**Work request**
With the records as your source, report how many lines contain "mainwrap". Add no other words.

**Dataset entries**
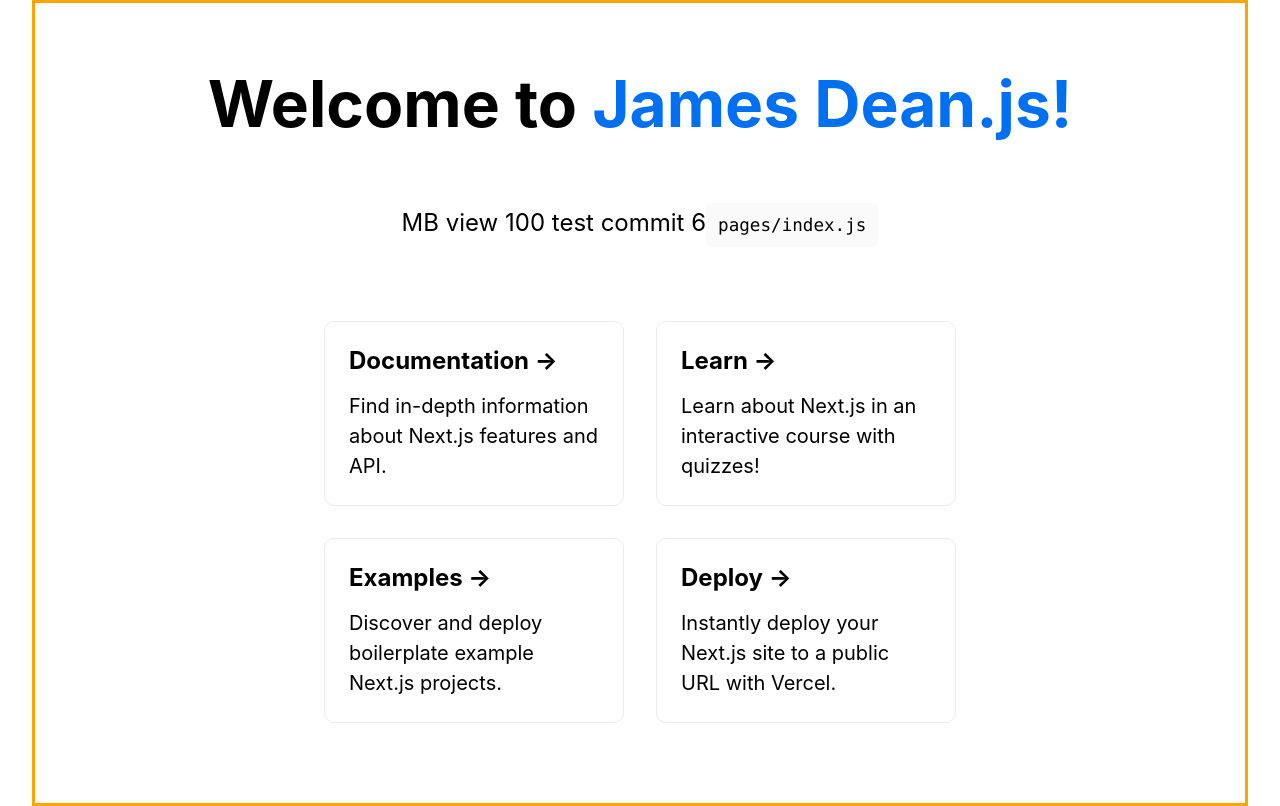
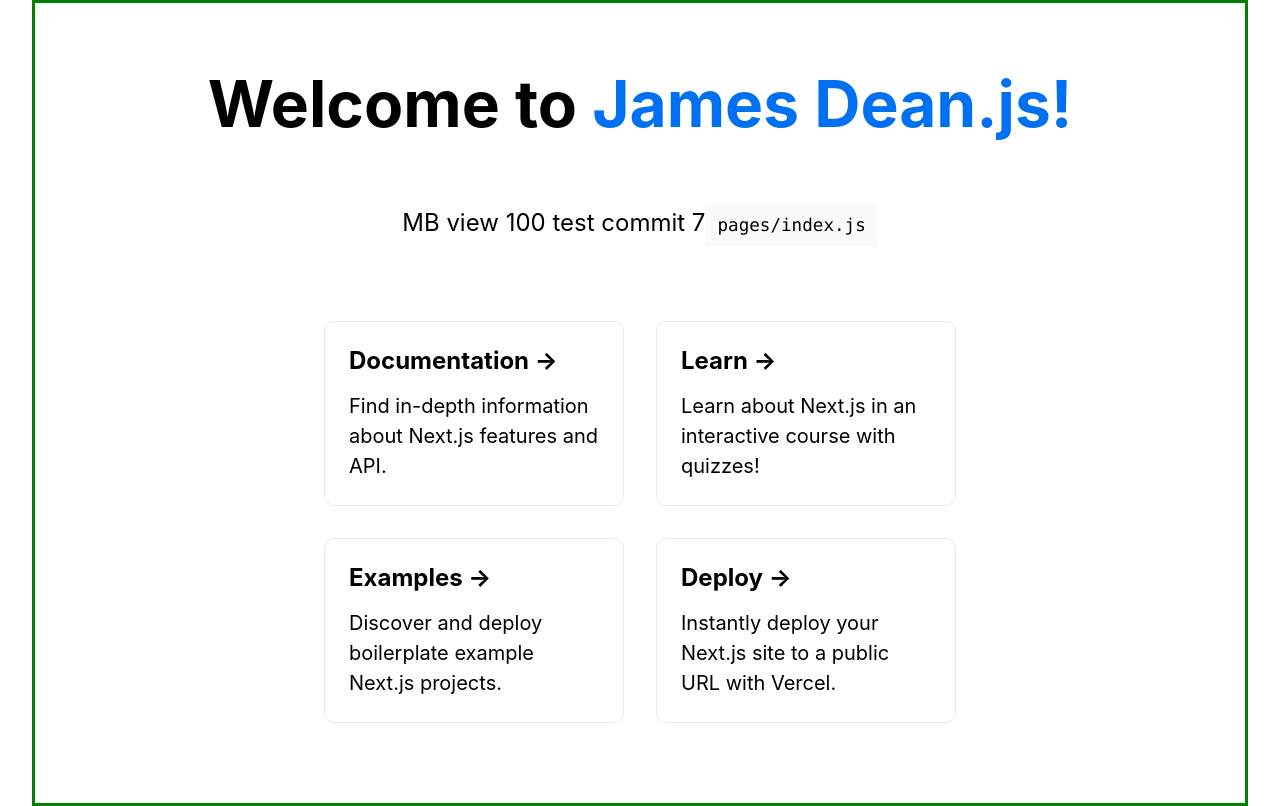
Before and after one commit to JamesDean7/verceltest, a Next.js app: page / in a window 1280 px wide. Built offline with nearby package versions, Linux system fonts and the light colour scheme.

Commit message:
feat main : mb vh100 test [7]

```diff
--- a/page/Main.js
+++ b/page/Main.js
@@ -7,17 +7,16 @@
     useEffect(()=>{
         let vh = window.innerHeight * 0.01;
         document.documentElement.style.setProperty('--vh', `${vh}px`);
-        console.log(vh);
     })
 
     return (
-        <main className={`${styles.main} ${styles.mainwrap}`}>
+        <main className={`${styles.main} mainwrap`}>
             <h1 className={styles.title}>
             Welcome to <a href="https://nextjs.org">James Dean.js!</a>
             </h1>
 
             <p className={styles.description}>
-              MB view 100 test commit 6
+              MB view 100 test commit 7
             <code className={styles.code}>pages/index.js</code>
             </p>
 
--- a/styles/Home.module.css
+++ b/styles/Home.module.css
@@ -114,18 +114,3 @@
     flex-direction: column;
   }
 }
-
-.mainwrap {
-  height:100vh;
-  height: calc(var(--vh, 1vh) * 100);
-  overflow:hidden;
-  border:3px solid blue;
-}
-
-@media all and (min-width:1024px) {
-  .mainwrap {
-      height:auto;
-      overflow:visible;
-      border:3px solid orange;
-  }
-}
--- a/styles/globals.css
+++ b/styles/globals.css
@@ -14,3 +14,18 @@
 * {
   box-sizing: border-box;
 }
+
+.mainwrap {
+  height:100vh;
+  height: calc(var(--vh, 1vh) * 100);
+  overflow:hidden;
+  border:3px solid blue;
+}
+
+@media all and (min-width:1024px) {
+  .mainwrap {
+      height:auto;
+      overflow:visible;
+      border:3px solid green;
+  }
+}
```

**Problem solution**
6